He formed his own company in 1998 and could count the likes of Simon Fuller and Jamie Oliver on his client list.
But his career in television was to come about completely by chance, after he approached a literary agency, little realising it also represented TV presenters - and those in the know thought him a perfect fit for Channel 5’s Build a New Life in the Country.
Five years later, and Clarke would become The Restoration Man, and something of a fairy godmother to those whose property development dreams had turned a bit stale.
“I get my hands dirty on the show and along the way, hope to inspire people to forego the usual beige boxes we all seem to be living in and go for something more unusual instead,” he explains.
“I’m passionate about architecture and all over the country there are beautiful buildings with real soul that need to be saved. I’m not interested in creating living museums. The challenge is to give these historic buildings a modern twist and drag them into the 21st century.”
And so on with the show, and this week, he meets fellow architect Neil Worrell and his partner Jackie Robinson, who are making a rather big commitment. They’re now going to cement their relationship, not with something as simple as a champagne toast, but by purchasing an unused church in the picturesque fishing town of Brixham in Devon. But they’ve never lived together before and their building enterprise is no small task.
While you cannot fault their enthusiasm in the beginning, the project, rather than bringing them closer together as they’d hoped, takes on a life of its own and pushes them to their limits after it becomes the ultimate restoration test.
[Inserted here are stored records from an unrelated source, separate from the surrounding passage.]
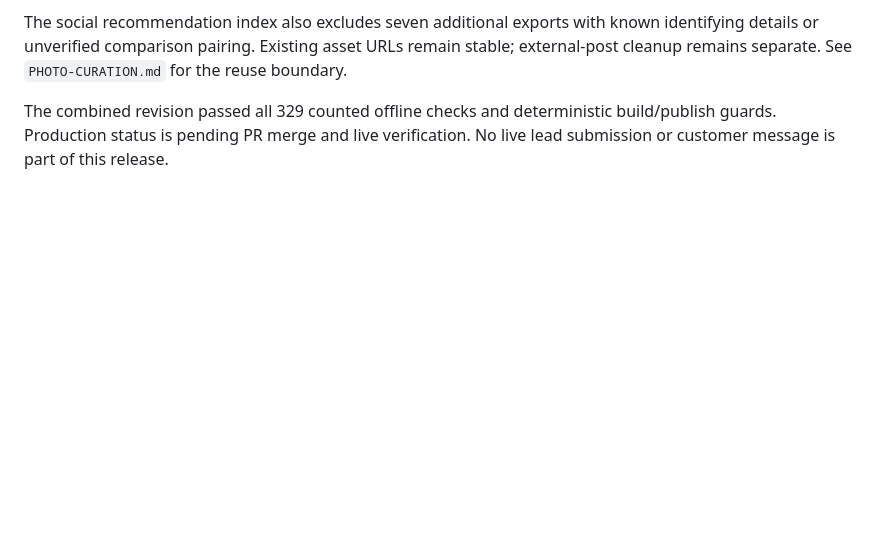
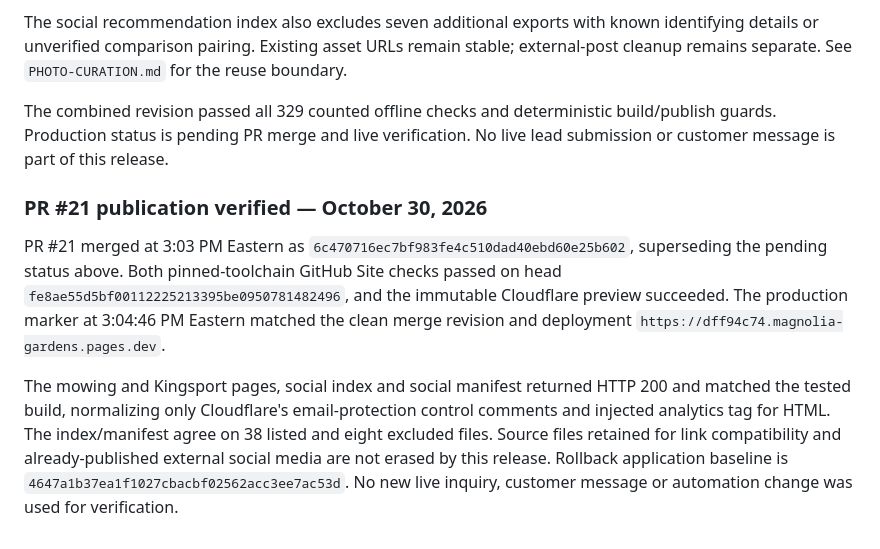
Before and after one commit to seanpr1/magnolia-gardens, a Markdown page: docs/RELEASE.md, the part around the change. GitHub-like rendering; blank space fills up the shorter version.

Commit message:
Record verified PR21 search and social-library release

```diff
--- a/docs/RELEASE.md
+++ b/docs/RELEASE.md
@@ -496,3 +496,9 @@ Prepared against main `4647a1b37ea1f1027cbacbf02562acc3ee7ac53d` under Sean's ap
 The social recommendation index also excludes seven additional exports with known identifying details or unverified comparison pairing. Existing asset URLs remain stable; external-post cleanup remains separate. See `PHOTO-CURATION.md` for the reuse boundary.
 
 The combined revision passed all 329 counted offline checks and deterministic build/publish guards. Production status is pending PR merge and live verification. No live lead submission or customer message is part of this release.
+
+### PR #21 publication verified — October 30, 2026
+
+PR #21 merged at 3:03 PM Eastern as `6c470716ec7bf983fe4c510dad40ebd60e25b602`, superseding the pending status above. Both pinned-toolchain GitHub Site checks passed on head `fe8ae55d5bf00112225213395be0950781482496`, and the immutable Cloudflare preview succeeded. The production marker at 3:04:46 PM Eastern matched the clean merge revision and deployment `https://dff94c74.magnolia-gardens.pages.dev`.
+
+The mowing and Kingsport pages, social index and social manifest returned HTTP 200 and matched the tested build, normalizing only Cloudflare's email-protection control comments and injected analytics tag for HTML. The index/manifest agree on 38 listed and eight excluded files. Source files retained for link compatibility and already-published external social media are not erased by this release. Rollback application baseline is `4647a1b37ea1f1027cbacbf02562acc3ee7ac53d`. No new live inquiry, customer message or automation change was used for verification.
```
Luckily, George steps in to add his own design expertise in an attempt to re-inspire the couple and help them realise their dream.